MONTGOMERY, Vt. -- Two men who allegedly cut their own backcountry ski trail on 3,786-foot Big Jay mountain have been criminally charged for it.
Paul G. Poulin, 47, of Derby, and Alan B. Ritter, 46, of North Troy, are accused of destroying state property -- a felony -- for allegedly taking trail-making into their own hands by gouging a path down a steep slope near the top of the mountain, on land owned by the state.
If convicted, they could face five years in jail and $5,000 in fines. A Sept. 11 court date has been set.
"It's horrible what's been done up there," said Rebecca Washburn, stewardship coordinator for the Green Mountain Club.
"It's an awful thing that has left a very visible scar on the side of the mountain," she said.
Trimming and pruning along backcountry trails is nothing new in Vermont, but officials say the extent of the Big Jay cut is especially troubling.

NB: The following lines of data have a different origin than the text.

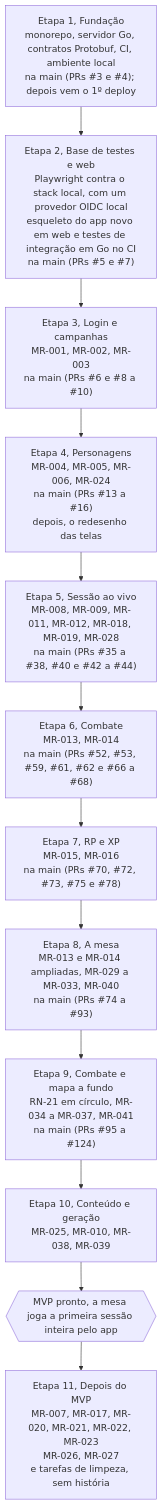
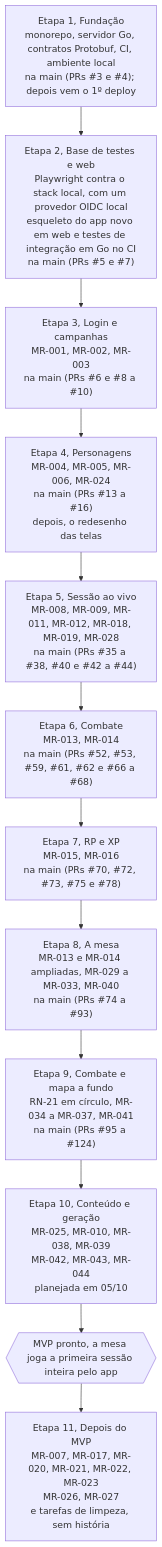
Before and after one commit to PuraFome/meuRPG: the diagram in docs/roadmap.md, drawn with Mermaid. The commit also changed other lines of this file and 7 other files, not shown here.

````diff
--- a/docs/roadmap.md
+++ b/docs/roadmap.md
@@ -5,17 +5,17 @@
 ```mermaid
 flowchart TD
     E1["Etapa 1, Fundação<br/>monorepo, servidor Go, contratos Protobuf, CI, ambiente local<br/>na main (PRs #3 e #4); depois vem o 1º deploy"]
     E2["Etapa 2, Base de testes e web<br/>Playwright contra o stack local, com um provedor OIDC local<br/>esqueleto do app novo em web e testes de integração em Go no CI<br/>na main (PRs #5 e #7)"]
     E3["Etapa 3, Login e campanhas<br/>MR-001, MR-002, MR-003<br/>na main (PRs #6 e #8 a #10)"]
     E4["Etapa 4, Personagens<br/>MR-004, MR-005, MR-006, MR-024<br/>na main (PRs #13 a #16)<br/>depois, o redesenho das telas"]
     E5["Etapa 5, Sessão ao vivo<br/>MR-008, MR-009, MR-011, MR-012, MR-018, MR-019, MR-028<br/>na main (PRs #35 a #38, #40 e #42 a #44)"]
     E6["Etapa 6, Combate<br/>MR-013, MR-014<br/>na main (PRs #52, #53, #59, #61, #62 e #66 a #68)"]
     E7["Etapa 7, RP e XP<br/>MR-015, MR-016<br/>na main (PRs #70, #72, #73, #75 e #78)"]
     E8["Etapa 8, A mesa<br/>MR-013 e MR-014 ampliadas, MR-029 a MR-033, MR-040<br/>na main (PRs #74 a #93)"]
     E9["Etapa 9, Combate e mapa a fundo<br/>RN-21 em círculo, MR-034 a MR-037, MR-041<br/>na main (PRs #95 a #124)"]
-    E10["Etapa 10, Conteúdo e geração<br/>MR-025, MR-010, MR-038, MR-039"]
+    E10["Etapa 10, Conteúdo e geração<br/>MR-025, MR-010, MR-038, MR-039<br/>MR-042, MR-043, MR-044<br/>planejada em 05/10"]
     MVP{{"MVP pronto, a mesa joga a primeira sessão inteira pelo app"}}
     E11["Etapa 11, Depois do MVP<br/>MR-007, MR-017, MR-020, MR-021, MR-022, MR-023<br/>MR-026, MR-027<br/>e tarefas de limpeza, sem história"]
 
     E1 --> E2 --> E3 --> E4 --> E5 --> E6 --> E7 --> E8 --> E9 --> E10 --> MVP --> E11
 ```
````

Dozens of spruce and pine trees were chopped down close to the ground, and smaller trees and brush have been cut and collected in piles along the trail.
Employees of Jay Peak Resort discovered the damage earlier this year as they prepared for summer operation of the resort's tram.
"We were horrified with what has been done," said Jay Peak Resort president Bill Stenger. "It goes against every principle of backcountry skiing. You do not just go out into the forest and take things into your own hands."